### Records for processing
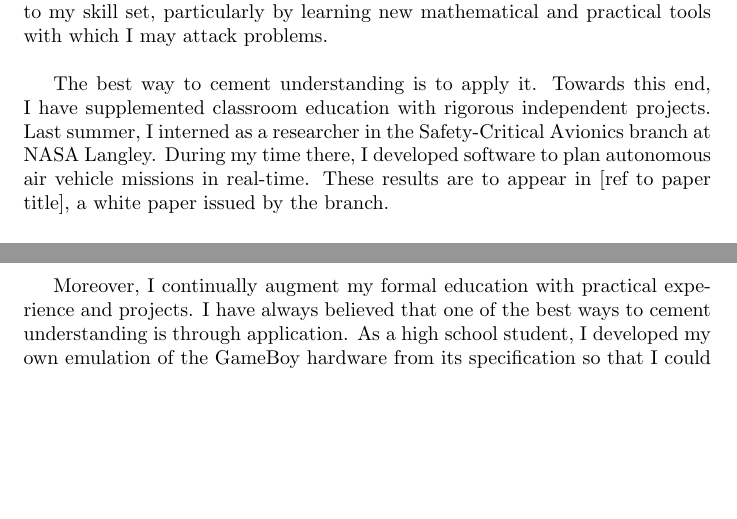
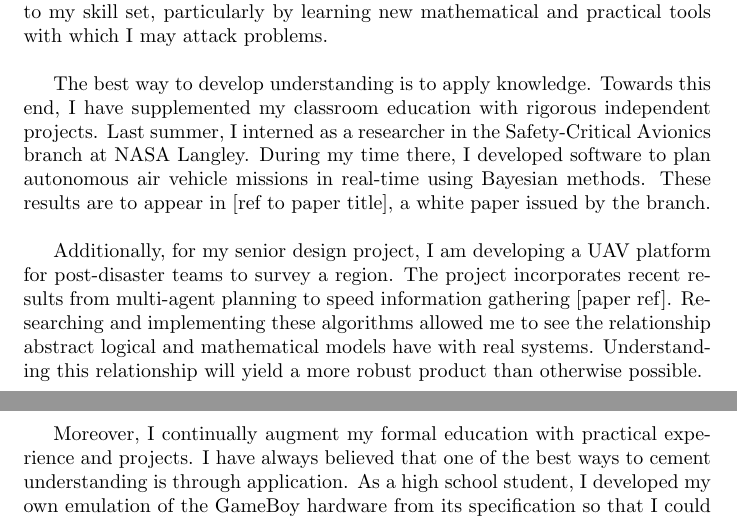
Before and after one commit to mlab-upenn/MOK_working, a LaTeX document (statement/template_Article.tex): two parts of pages 2 and 3 of 4, joined at a grey line, cut so that both start at the same text, the shorter picture padded with empty space. Compiled offline with pdfLaTeX.

Commit message:
Added senior design paragraph.

```diff
--- a/statement/template_Article.tex
+++ b/statement/template_Article.tex
@@ -3,6 +3,7 @@
 \usepackage{wrapfig}
 \usepackage{lipsum}
 \usepackage{scrextend}
+\usepackage{verbatim}
 %opening
 \title{}
 \author{}
@@ -39,4 +40,6 @@ On the theoretical front I have taken graduate courses in \textit{linear systems
 
 I have also developed practical skills to design and build both the software and hardware components of an embedded system through significant projects in courses including \textit{embedded systems}, \textit{operating systems}, and \textit{solid-state circuits}. Through my coursework,  As a Ph.D. student, I hope to continually add to my skill set, particularly by learning new mathematical and practical tools with which I may attack problems.\\
 
-The best way to cement understanding is to apply it. Towards this end, I have supplemented classroom education with rigorous independent projects. Last summer, I interned as a researcher in the Safety-Critical Avionics branch at NASA Langley. During my time there, I developed software to plan autonomous air vehicle missions in real-time. These results are to appear in [ref to paper title], a white paper issued by the branch.\\
+The best way to develop understanding is to apply knowledge. Towards this end, I have supplemented my classroom education with rigorous independent projects. Last summer, I interned as a researcher in the Safety-Critical Avionics branch at NASA Langley. During my time there, I developed software to plan autonomous air vehicle missions in real-time using Bayesian methods. These results are to appear in [ref to paper title], a white paper issued by the branch.\\
+
+Additionally, for my senior design project, I am developing a UAV platform for post-disaster teams to survey a region. The project incorporates recent results from multi-agent planning to speed information gathering [paper ref].  Researching and implementing these algorithms allowed me to see the relationship abstract logical and mathematical models have with real systems. Understanding this relationship will yield a more robust product than otherwise possible.
```
Also changed, not shown: statement/template_Article.tex (4 more changed lines).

### Task instructions
When a line in the listing includes the word "rigorous", report that line in full.

### Answer space
-The best way to cement understanding is to apply it. Towards this end, I have supplemented classroom education with rigorous independent projects. Last summer, I interned as a researcher in the Safety-Critical Avionics branch at NASA Langley. During my time there, I developed software to plan autonomous air vehicle missions in real-time. These results are to appear in [ref to paper title], a white paper issued by the branch.\\
+The best way to develop understanding is to apply knowledge. Towards this end, I have supplemented my classroom education with rigorous independent projects. Last summer, I interned as a researcher in the Safety-Critical Avionics branch at NASA Langley. During my time there, I developed software to plan autonomous air vehicle missions in real-time using Bayesian methods. These results are to appear in [ref to paper title], a white paper issued by the branch.\\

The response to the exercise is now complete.